Web document revisions:

/---

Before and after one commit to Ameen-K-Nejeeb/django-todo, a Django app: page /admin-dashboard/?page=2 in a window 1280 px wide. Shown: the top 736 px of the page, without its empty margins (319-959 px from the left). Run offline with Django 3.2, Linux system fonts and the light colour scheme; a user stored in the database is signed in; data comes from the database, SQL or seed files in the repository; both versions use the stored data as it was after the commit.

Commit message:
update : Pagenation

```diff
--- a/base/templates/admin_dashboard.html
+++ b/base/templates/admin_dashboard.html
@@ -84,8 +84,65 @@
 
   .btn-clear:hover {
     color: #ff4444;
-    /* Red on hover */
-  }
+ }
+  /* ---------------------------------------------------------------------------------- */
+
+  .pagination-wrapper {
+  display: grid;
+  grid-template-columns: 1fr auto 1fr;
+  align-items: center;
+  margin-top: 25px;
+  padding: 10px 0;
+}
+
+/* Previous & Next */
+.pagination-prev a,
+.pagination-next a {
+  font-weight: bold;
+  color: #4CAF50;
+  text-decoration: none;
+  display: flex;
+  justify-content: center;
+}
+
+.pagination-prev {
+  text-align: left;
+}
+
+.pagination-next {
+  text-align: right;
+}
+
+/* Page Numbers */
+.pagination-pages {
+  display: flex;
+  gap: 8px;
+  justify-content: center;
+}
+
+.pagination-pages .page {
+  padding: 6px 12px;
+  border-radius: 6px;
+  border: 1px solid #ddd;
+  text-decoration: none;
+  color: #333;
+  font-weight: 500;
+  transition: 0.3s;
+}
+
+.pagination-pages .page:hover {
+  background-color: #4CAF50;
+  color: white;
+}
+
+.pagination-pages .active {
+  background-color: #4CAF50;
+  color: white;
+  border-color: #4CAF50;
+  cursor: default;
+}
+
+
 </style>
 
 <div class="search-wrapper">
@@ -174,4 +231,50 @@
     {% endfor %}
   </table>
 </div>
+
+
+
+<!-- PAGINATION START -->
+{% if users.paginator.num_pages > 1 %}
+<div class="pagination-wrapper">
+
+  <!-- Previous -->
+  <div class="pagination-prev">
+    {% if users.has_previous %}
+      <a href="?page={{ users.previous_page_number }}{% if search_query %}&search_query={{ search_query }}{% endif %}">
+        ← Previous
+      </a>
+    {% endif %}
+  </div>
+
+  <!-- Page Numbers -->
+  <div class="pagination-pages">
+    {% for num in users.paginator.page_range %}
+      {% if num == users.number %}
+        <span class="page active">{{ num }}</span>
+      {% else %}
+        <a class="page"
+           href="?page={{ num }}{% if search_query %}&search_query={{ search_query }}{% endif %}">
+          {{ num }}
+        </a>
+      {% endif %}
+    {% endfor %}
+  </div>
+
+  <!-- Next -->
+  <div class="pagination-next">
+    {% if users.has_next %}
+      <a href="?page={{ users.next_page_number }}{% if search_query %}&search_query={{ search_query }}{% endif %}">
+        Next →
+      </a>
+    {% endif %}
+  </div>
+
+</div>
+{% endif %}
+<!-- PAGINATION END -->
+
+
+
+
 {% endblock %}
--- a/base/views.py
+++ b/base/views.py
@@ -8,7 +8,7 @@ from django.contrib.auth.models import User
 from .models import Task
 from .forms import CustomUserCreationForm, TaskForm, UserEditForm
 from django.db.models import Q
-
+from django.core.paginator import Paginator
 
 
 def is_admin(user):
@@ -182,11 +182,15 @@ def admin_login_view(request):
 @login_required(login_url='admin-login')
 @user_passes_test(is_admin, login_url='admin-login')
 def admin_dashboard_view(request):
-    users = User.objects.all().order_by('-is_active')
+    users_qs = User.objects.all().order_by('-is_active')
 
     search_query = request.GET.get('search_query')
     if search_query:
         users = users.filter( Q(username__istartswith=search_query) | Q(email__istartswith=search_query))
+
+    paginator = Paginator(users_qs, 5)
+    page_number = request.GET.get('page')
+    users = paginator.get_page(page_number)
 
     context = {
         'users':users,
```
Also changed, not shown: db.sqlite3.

\---

Exercise requirements: Working from the entries above, find every line in which the word "request" occurs and copy it.

Answer section:
@@ -182,11 +182,15 @@ def admin_login_view(request):
 def admin_dashboard_view(request):
     search_query = request.GET.get('search_query')
+    page_number = request.GET.get('page')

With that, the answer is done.